In our day to day interactions with customers here at Dive Right In Scuba, we often receive questions and inquiries about drysuit undergarments and what they can use as an undergarment. While we stress the importance of the proper undergarment for the specific water temperature they will be diving in, it oftentimes seems like an afterthought to the diver…especially after they made a large investment in a drysuit. More often than not, we find divers using low quality wearables or discount store cotton sweat suits as their sole insulating layer. With that in mind, let’s take a look at seven reasons why a proper drysuit undergarment is so important.

Body Cooling

When on a dive, body cooling is a simple factor of time. When the body begins to cool, the mind and motor functions rapidly lose their proper function. Inadequate insulation only speeds this process, often putting the diver in an unsafe situation.


Constricted Blood Vessels

When the body cools, the blood vessels contained within become constricted slowing proper blood flow. This will cause issues with proper decompression and the efficient offgassing of nitrogen from the system. Leaving the diver at risk for decompression sickness.


Body Cooling Reducing Blood Supply

When the body cools rapidly the blood supply is drastically reduced. This will cause loss of motor function and numbness, affecting manual dexterity and the ability to perform dive crucial tasks like manipulating reels and operation of dive lights.


Elimination of Fluids

The body is constantly warming fluids to ensure the proper function of all organs. When the body cools, the fluids are partially eliminated so that the fluid volume being heated up is reduced. This can lead to severe dehydration and an increased risk for decompression illness.


Body Cooling Reduces Muscle Strength

When cooling of the body occurs, the muscles lose strength. This hampers proper motor function and limits the strength necessary to complete required dive related tasks.


Body Cooling Increases The Rate Of Breathing

Simply put, in cold water the body’s breathing rate increases. This cycle of hyperventilation will cause your gas consumption rate to spike and leave you with a shorter dive and more prone to panic in an emergency situation.



The continued cooling of the body can lead to a condition called hypothermia. This is a dangerous condition that will eventually cause the body and associated motor functions to shut down.

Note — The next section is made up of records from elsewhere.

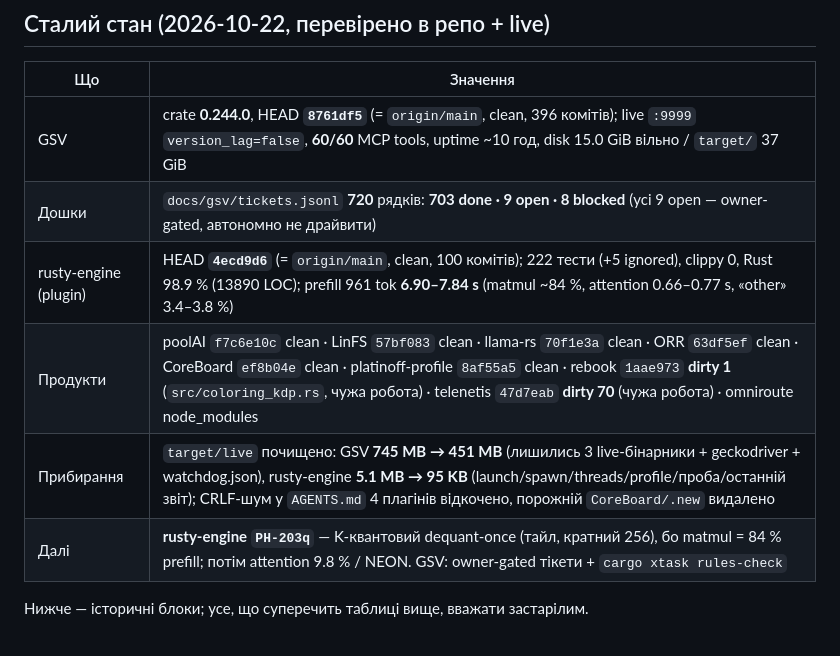
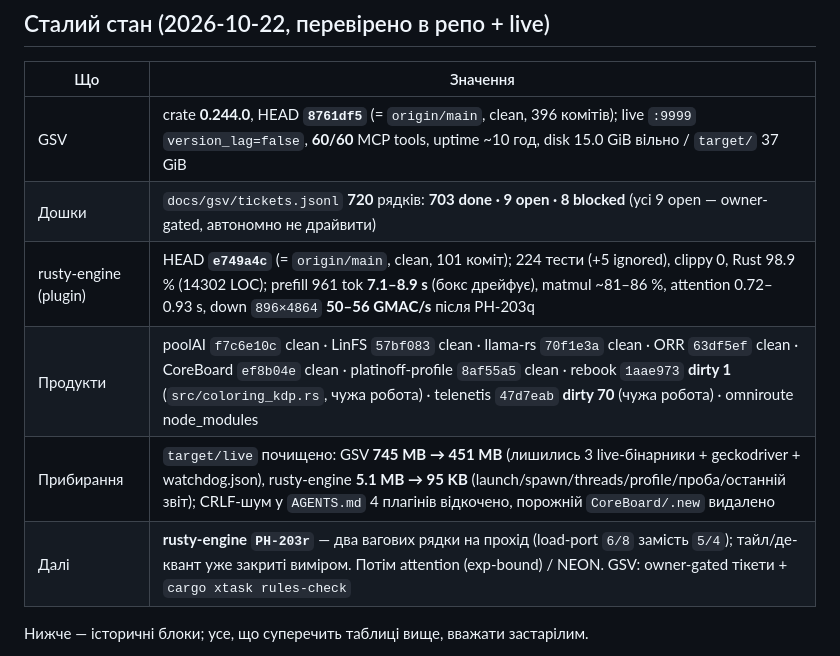
Before and after one commit to platinoff/GSV, a Markdown page: docs/HANDOFF_NEW_SESSION.md, the part around the change. GitHub-like rendering.

Commit message:
docs: handoff steady state after rusty-engine PH-203q
K-quant tile is now derived from shared L3 (24 rows on the 4864-wide down
projection, 96 on 896-wide), the 256-multiple tile and 8-row register blocking
were measured and rejected. Down projection 36.8-41.9 -> 49.7-56.0 GMAC/s at a
bit-identical golden. Next slice PH-203r (two weight rows per pass).

Gsv-Actor: agent
Gsv-Ide: opencode
Gsv-Model: deepseek-v4.1-flash-free

```diff
--- a/docs/HANDOFF_NEW_SESSION.md
+++ b/docs/HANDOFF_NEW_SESSION.md
@@ -6,10 +6,10 @@
 |----|----------|
 | GSV | crate **0.244.0**, HEAD **`8761df5`** (= `origin/main`, clean, 396 комітів); live `:9999` `version_lag=false`, **60/60** MCP tools, uptime ~10 год, disk 15.0 GiB вільно / `target/` 37 GiB |
 | Дошки | `docs/gsv/tickets.jsonl` **720** рядків: **703 done · 9 open · 8 blocked** (усі 9 open — owner-gated, автономно не драйвити) |
-| rusty-engine (plugin) | HEAD **`4ecd9d6`** (= `origin/main`, clean, 100 комітів); 222 тести (+5 ignored), clippy 0, Rust 98.9 % (13890 LOC); prefill 961 tok **6.90–7.84 s** (matmul ~84 %, attention 0.66–0.77 s, «other» 3.4–3.8 %) |
+| rusty-engine (plugin) | HEAD **`e749a4c`** (= `origin/main`, clean, 101 коміт); 224 тести (+5 ignored), clippy 0, Rust 98.9 % (14302 LOC); prefill 961 tok **7.1–8.9 s** (бокс дрейфує), matmul ~81–86 %, attention 0.72–0.93 s, down `896×4864` **50–56 GMAC/s** після PH-203q |
 | Продукти | poolAI `f7c6e10c` clean · LinFS `57bf083` clean · llama-rs `70f1e3a` clean · ORR `63df5ef` clean · CoreBoard `ef8b04e` clean · platinoff-profile `8af55a5` clean · rebook `1aae973` **dirty 1** (`src/coloring_kdp.rs`, чужа робота) · telenetis `47d7eab` **dirty 70** (чужа робота) · omniroute node_modules |
 | Прибирання | `target/live` почищено: GSV **745 MB → 451 MB** (лишились 3 live-бінарники + geckodriver + watchdog.json), rusty-engine **5.1 MB → 95 KB** (launch/spawn/threads/profile/проба/останній звіт); CRLF-шум у `AGENTS.md` 4 плагінів відкочено, порожній `CoreBoard/.new` видалено |
-| Далі | **rusty-engine `PH-203q`** — K-квантовий dequant-once (тайл, кратний 256), бо matmul = 84 % prefill; потім attention 9.8 % / NEON. GSV: owner-gated тікети + `cargo xtask rules-check` |
+| Далі | **rusty-engine `PH-203r`** — два вагових рядки на прохід (load-port `6/8` замість `5/4`); тайл/де-квант уже закриті виміром. Потім attention (exp-bound) / NEON. GSV: owner-gated тікети + `cargo xtask rules-check` |
 
 Нижче — історичні блоки; усе, що суперечить таблиці вище, вважати застарілим.
 
```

As you can see by the previous list, the effects of wearing an insufficient or low quality undergarment go far beyond simply being uncomfortable on a dive. It can and will have a serious effect on your personal health and safety. So, make the wise investment in a proper undergarment for the water temperatures and conditions you will be diving in. If you want to see the vast selection of drysuit undergarments we carry, just give a mouse click here.  As always if you have any questions or special needs, the entire team here at Dive Right In Scuba  ready to help you have the most enjoyable dive experience possible.